Adger, David (2010). 'Gaelic Syntax', in The Edinburgh Companion to the Gaelic Language, ed. by Moray Watson and Michelle Macleod, 304-51. Edinburgh: Edinburgh University Press.
Bateman, Meg (2010). 'Gàidhlig Ùr', in Coimhearsnachd na Gàidhlig an-diugh/Gaelic Communities Today, ed. by Gillian Munro and Iain Mac an Tàilleir, 87-98. Edinburgh: Dunedin Academic Press.
Bosch, Anna (2010). 'Phonology in Modern Gaelic', in The Edinburgh Companion to the Gaelic Language, ed. by Moray Watson and Michelle Macleod, 262-81. Edinburgh: Edinburgh University Press.
Gillies, William (1992). 'Scottish Gaelic dialect studies', in Celtic Languages, Celtic Peoples, ed. by C. J. Byrne, M. Harry and P. Ó Siadhail, 315-29. Halifax, NS: St Mary's University.
Gillies, William (2008). 'Scottish Gaelic', in The Celtic Languages, ed. by Martin J. Ball and Nicole Müller, 230-304. London: Routledge.
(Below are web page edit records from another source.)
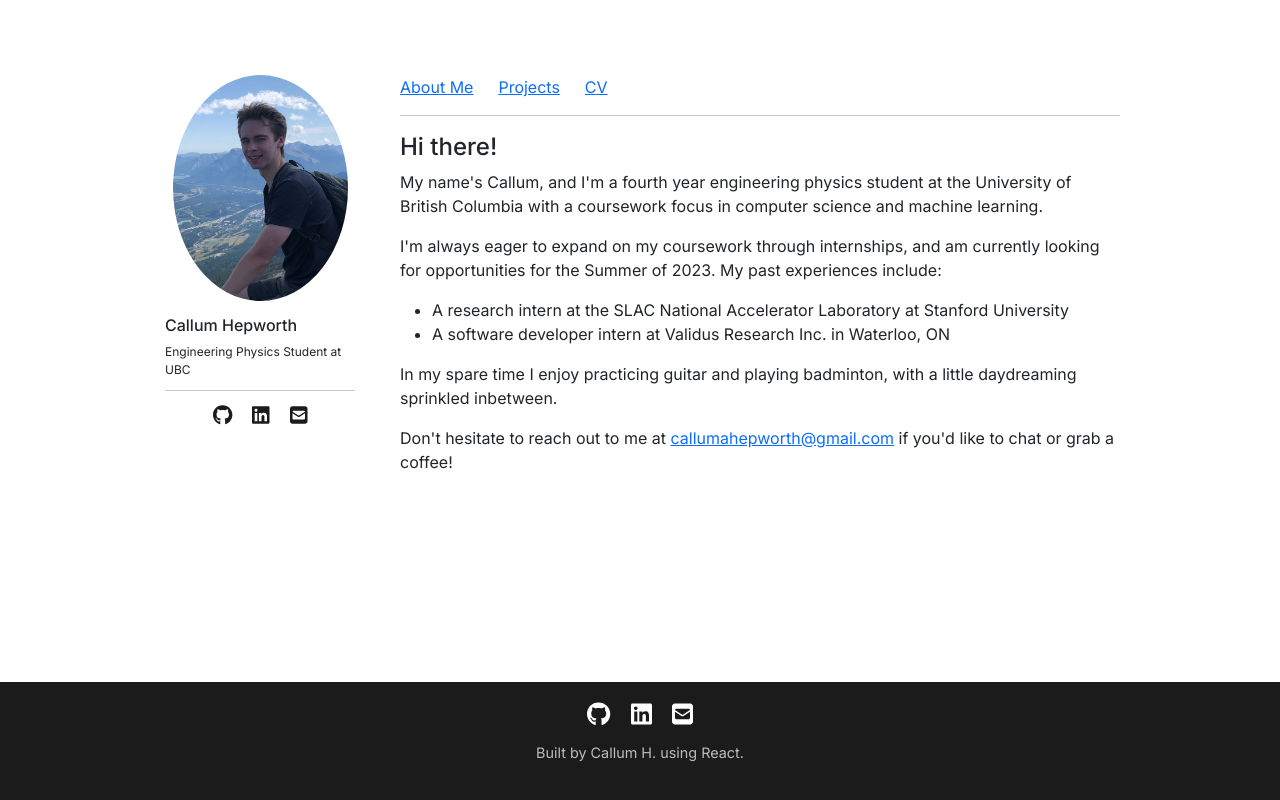
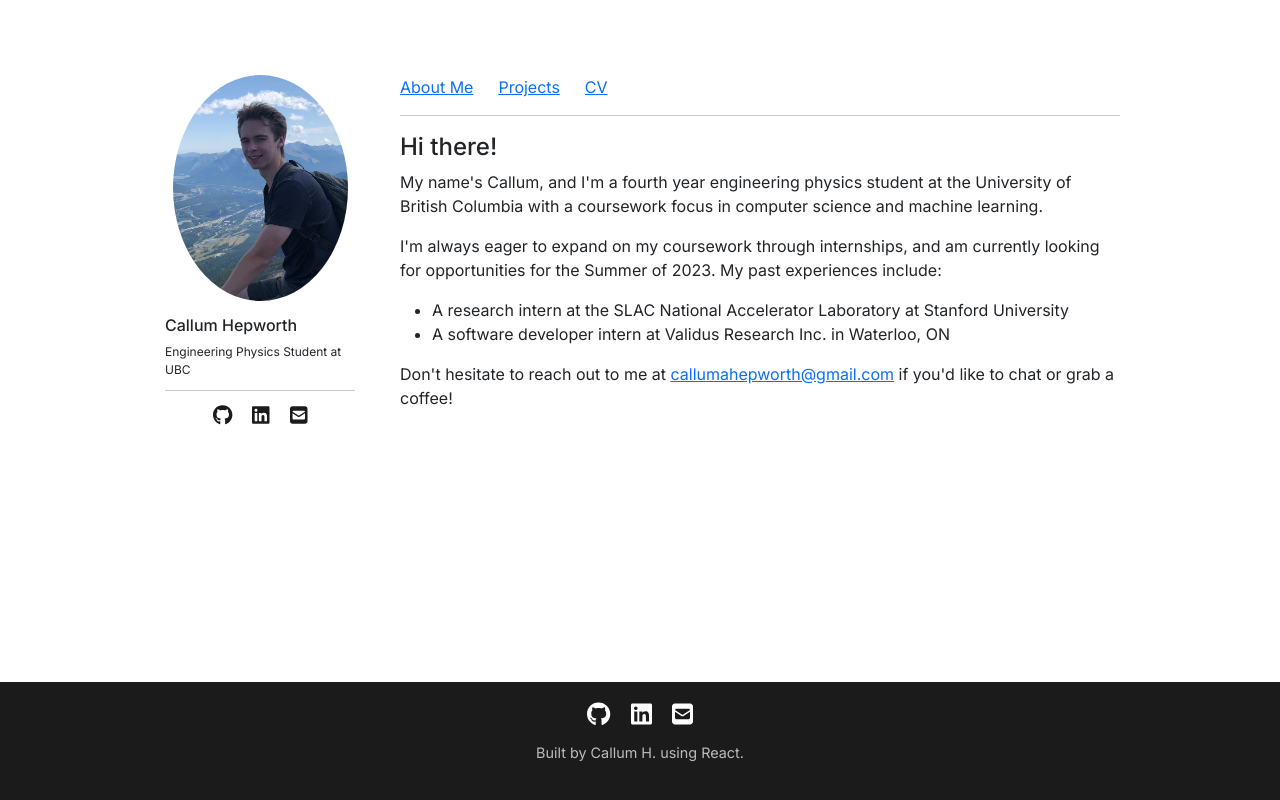
Before and after one commit to calhep/calhep.github.io, a React (Create React App) app: page /#/ in a window 1280 px wide. Built offline with nearby package versions, Linux system fonts and the light colour scheme.

Commit message:
Updated bio.

```diff
--- a/src/components/about.js
+++ b/src/components/about.js
@@ -21,10 +21,6 @@ function About() {
             </ul>
 
             <p>
-                In my spare time I enjoy practicing guitar and playing badminton, with a little daydreaming sprinkled inbetween.
-            </p>
-
-            <p>
                 Don't hesitate to reach out to me at <a href="mailto:callumahepworth@gmail.com">callumahepworth@gmail.com</a> if you'd like to chat or grab a coffee!
             </p>
         </div>
```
Dorian, Nancy (1981). Language Death: The Life Cycle of a Scottish Gaelic Dialect. Philadelphia: University of Pennsylvania Press.
Dorian, Nancy (2010). Investigating Variation: The Effects of Social Organisation and Social Setting. Cambridge: Cambridge University Press.
Lamb, William (2008). Scottish Gaelic Speech and Writing: Register Variation in an Endangered Language. Belfast: Cló Ollscoil na Banríona.
MacAulay, Donald (1977). 'The Writing of Scottish Gaelic: Uses of Convention and Innovation'. Transactions of the Gaelic Society of Inverness, 50, 81-96.
MacAulay, Donald (1982). 'Register range and choice in Scottish Gaelic'. International Journal of the Sociology of Language, 35, 25-48.
MacAulay, Donald (1986). 'New Gaelic'. Scottish Language, 5, 120-25.
McEwan-Fujita, Emily (2008). 'Working at '9 to 5' Gaelic: Speakers, Contexts, and Ideologies of an Emerging Minority Language Register', in Sustaining Linguistic Diversity: Endangered and Minority Languages and Language Varieties, ed. by Kendall A. King et al., 81-93. Washington, DC: Georgetown University Press.
McLeod, Wilson (2000). 'Official Gaelic: Problems in the Translation of Public Documents'. Scottish Language, 19, 100-16.
McLeod, Wilson (2004). 'The challenge of corpus planning in Gaelic development'. Scottish Language, 23 (2004), 68-92.
McLeod, Wilson (2009). 'Gaelic in Scotland: existential and internal sociolinguistic issues in a changing policy environment', in Sochtheangeolaíocht na Gaeilge: Léachtaí Cholm Chille XXXIX (2009), 16-61.
Ó Dochartaigh, Cathair, ed. (1997). Survey of the Gaelic Dialects of Scotland, 5 vols. Dublin: Dublin Institute for Advanced Studies.
Ternes, Elmar (3rd edn 1976). The Phonemic Analysis of Scottish Gaelic. Dublin: Dublin Institute for Advanced Studies.
Watson, Seosamh (2010). 'Hebridean and Mainland Dialects', in The Edinburgh Companion to the Gaelic Language, ed. by Moray Watson and Michelle Macleod, 108-27. Edinburgh: Edinburgh University Press.
|Graduate Attributes and Skills
|Course organiser||Prof Wilson Mcleod
Tel: (0131 6)50 3623
|Course secretary||Ms Anne Kelly
Tel: (0131 6)50 4167
© Copyright 2016 The University of Edinburgh - 3 February 2017 3:29 am